Your objective: I need every line that includes the word "Parallel" copied from the material.

Dataset records:
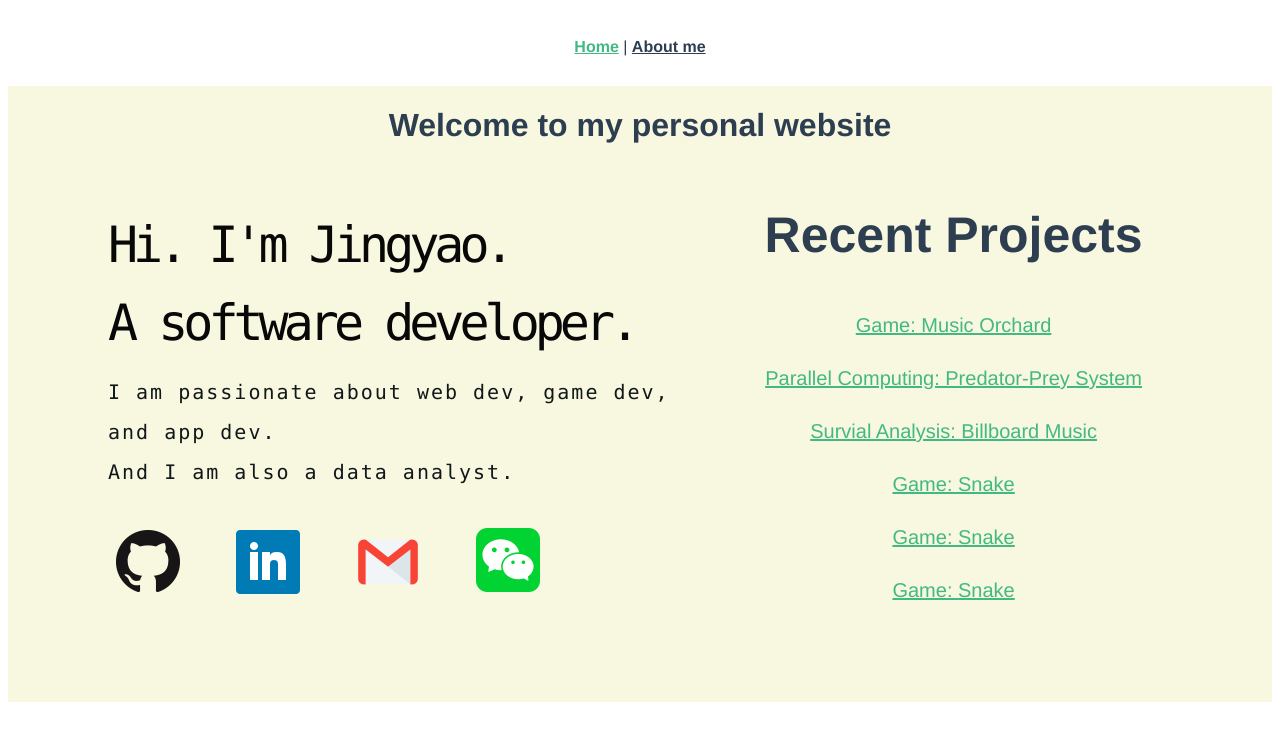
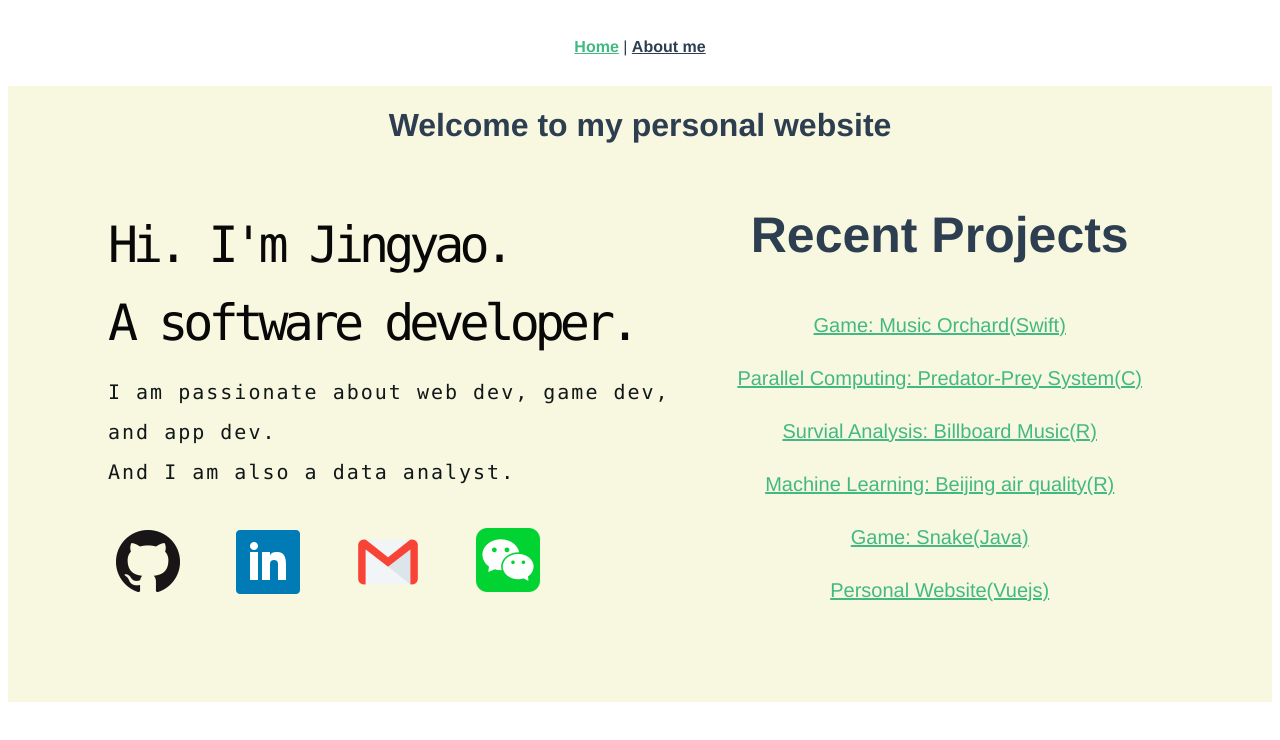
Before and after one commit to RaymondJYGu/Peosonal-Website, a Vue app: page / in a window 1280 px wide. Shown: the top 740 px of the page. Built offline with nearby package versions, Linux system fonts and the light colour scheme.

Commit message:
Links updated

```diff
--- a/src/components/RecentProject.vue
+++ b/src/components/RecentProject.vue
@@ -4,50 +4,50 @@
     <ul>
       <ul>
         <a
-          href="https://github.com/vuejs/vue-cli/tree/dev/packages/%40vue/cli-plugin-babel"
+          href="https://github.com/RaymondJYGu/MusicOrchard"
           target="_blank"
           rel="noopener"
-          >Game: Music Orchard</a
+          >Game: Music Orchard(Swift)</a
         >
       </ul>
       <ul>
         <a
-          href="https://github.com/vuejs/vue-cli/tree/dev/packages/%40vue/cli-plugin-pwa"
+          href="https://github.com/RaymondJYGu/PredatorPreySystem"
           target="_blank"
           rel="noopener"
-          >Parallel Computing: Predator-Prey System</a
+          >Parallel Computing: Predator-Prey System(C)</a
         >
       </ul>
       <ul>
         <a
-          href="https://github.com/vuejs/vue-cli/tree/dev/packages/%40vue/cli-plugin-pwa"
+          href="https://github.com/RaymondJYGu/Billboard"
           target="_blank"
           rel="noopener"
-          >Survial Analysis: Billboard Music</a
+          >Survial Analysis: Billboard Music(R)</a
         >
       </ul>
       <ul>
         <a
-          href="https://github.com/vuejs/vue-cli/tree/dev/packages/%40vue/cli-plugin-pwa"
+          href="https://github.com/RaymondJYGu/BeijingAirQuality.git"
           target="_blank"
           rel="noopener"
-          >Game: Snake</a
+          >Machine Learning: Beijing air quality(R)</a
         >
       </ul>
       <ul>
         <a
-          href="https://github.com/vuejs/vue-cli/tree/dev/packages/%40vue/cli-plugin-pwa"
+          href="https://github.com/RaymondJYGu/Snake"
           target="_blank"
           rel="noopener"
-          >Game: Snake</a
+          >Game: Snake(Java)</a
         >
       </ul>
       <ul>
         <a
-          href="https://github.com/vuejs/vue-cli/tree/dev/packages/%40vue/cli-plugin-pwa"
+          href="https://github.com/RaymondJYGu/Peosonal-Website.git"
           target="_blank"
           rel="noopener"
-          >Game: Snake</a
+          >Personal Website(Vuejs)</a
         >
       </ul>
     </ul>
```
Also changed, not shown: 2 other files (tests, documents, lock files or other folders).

==

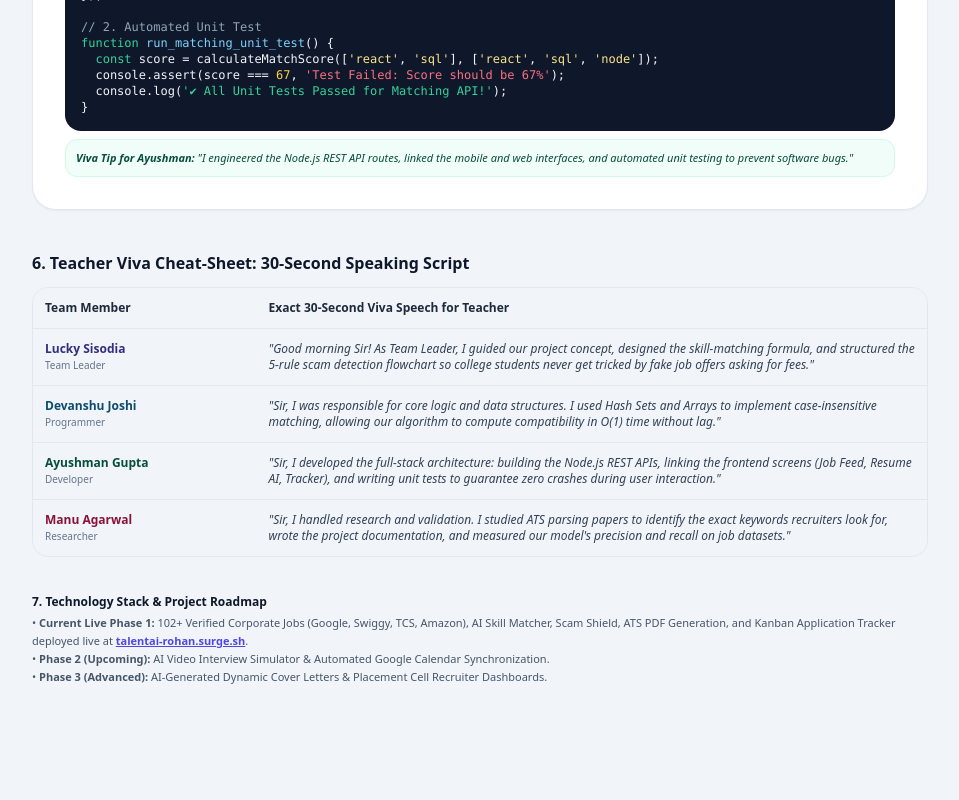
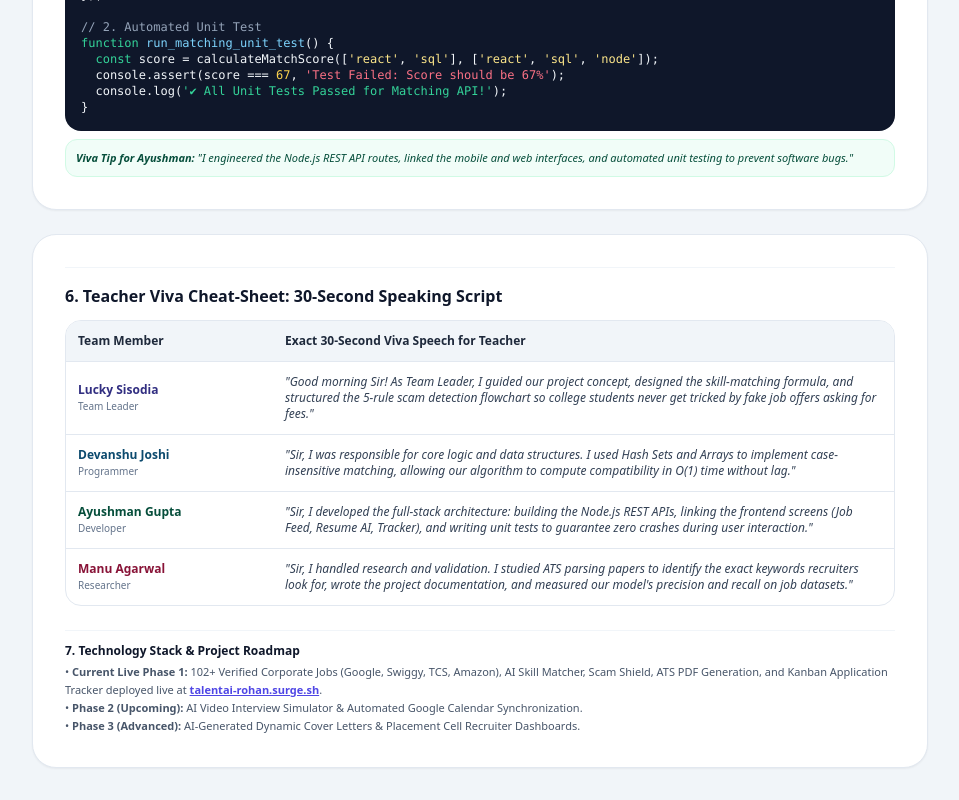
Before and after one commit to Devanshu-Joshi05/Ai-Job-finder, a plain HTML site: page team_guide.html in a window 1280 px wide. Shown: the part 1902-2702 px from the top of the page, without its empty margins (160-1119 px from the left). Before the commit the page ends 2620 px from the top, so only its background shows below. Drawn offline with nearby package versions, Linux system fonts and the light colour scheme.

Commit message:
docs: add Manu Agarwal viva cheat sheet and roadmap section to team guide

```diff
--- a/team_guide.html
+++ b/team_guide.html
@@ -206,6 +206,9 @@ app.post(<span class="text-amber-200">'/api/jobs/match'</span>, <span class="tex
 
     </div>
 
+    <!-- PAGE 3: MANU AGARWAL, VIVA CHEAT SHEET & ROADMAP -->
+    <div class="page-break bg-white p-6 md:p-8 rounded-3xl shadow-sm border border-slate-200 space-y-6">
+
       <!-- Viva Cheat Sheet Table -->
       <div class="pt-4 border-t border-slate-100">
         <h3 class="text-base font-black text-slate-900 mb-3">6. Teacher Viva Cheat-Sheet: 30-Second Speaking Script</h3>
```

Solution to this task:
-          >Parallel Computing: Predator-Prey System</a
+          >Parallel Computing: Predator-Prey System(C)</a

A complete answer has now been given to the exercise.